[PROBLEM DETAILS]
Search each line below for the word "main" and list those that contain it.

[ENTRIES SUPPLIED]
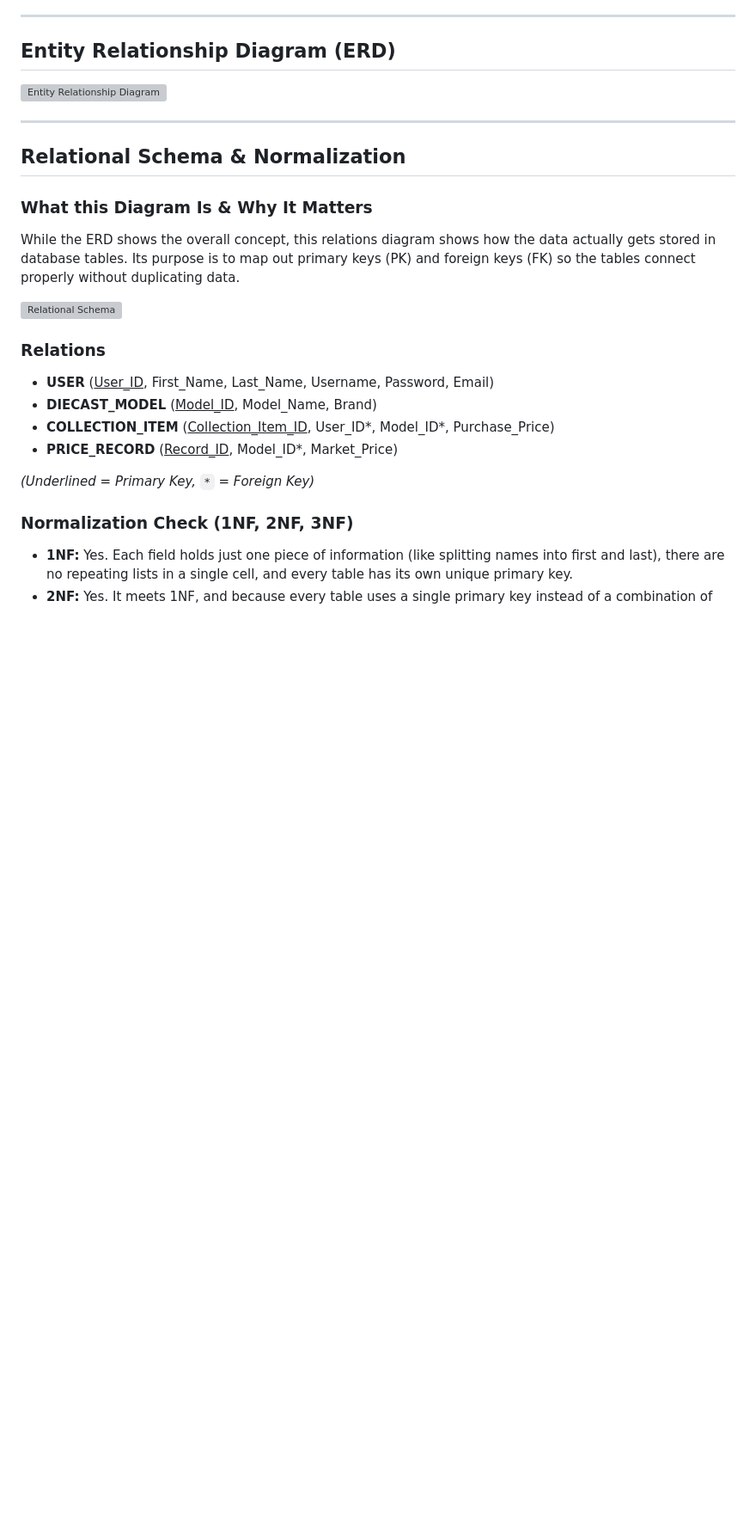
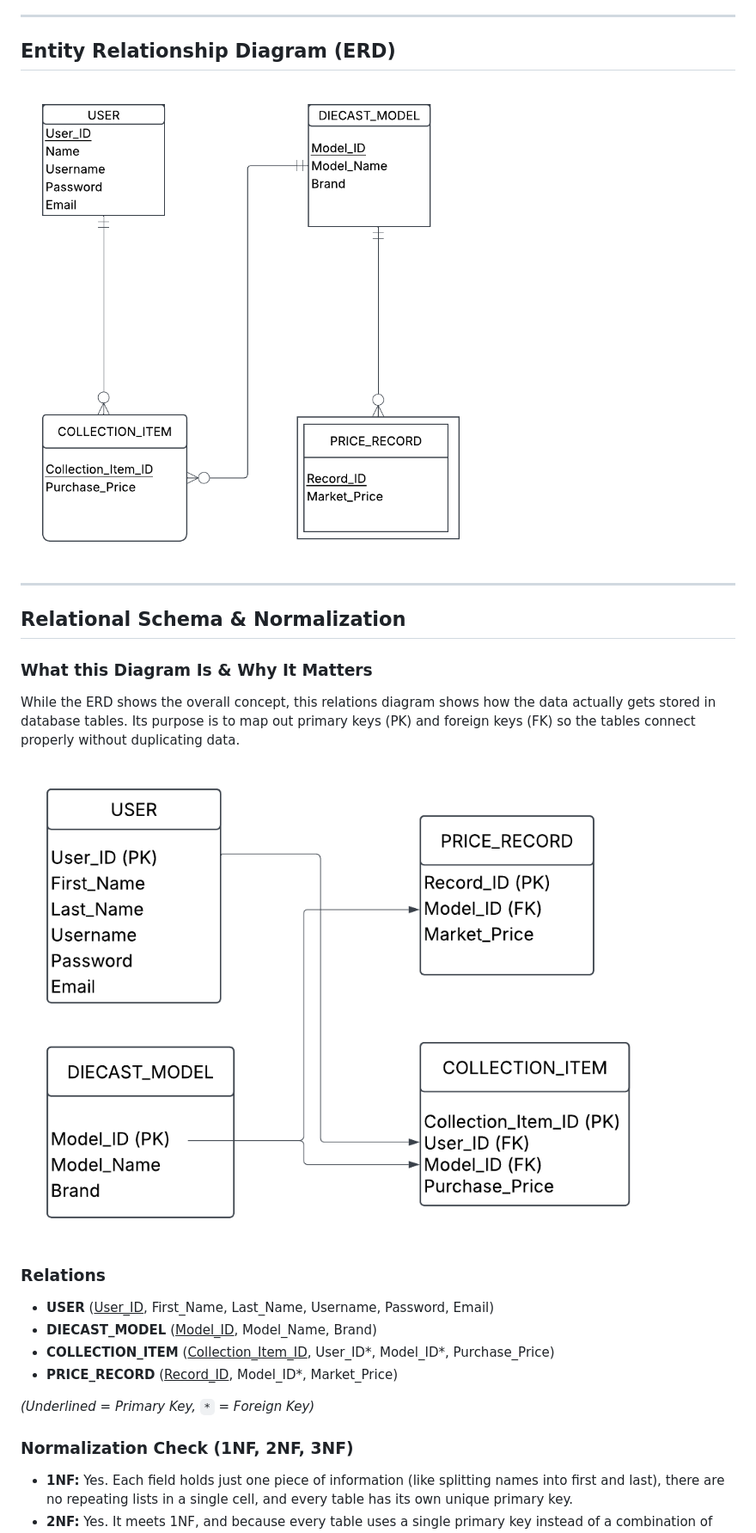
Before and after one commit to Sam-hub11/WebDataProgF2026, a Markdown page: README.md, the part around the change. Shown at 86% size. Rendered like a GitHub page; blank space fills up the shorter version; grey boxes are pictures that could not be loaded.

Commit message:
fixing README v1.2

```diff
--- a/README.md
+++ b/README.md
@@ -53,7 +53,7 @@ The main goals of this project are to:
 
 ## Entity Relationship Diagram (ERD)
 
-![Entity Relationship Diagram](erd.png)
+![Entity Relationship Diagram](Assign1/erd.png)
 
 ---
 
@@ -62,7 +62,7 @@ The main goals of this project are to:
 ### What this Diagram Is & Why It Matters
 While the ERD shows the overall concept, this relations diagram shows how the data actually gets stored in database tables. Its purpose is to map out primary keys (PK) and foreign keys (FK) so the tables connect properly without duplicating data.
 
-![Relational Schema](relations.png)
+![Relational Schema](Assign1/relations.png)
 
 ### Relations
 - **USER** (<ins>User_ID</ins>, First_Name, Last_Name, Username, Password, Email)
```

[TASK RESPONSE]
@@ -53,7 +53,7 @@ The main goals of this project are to:
@@ -62,7 +62,7 @@ The main goals of this project are to:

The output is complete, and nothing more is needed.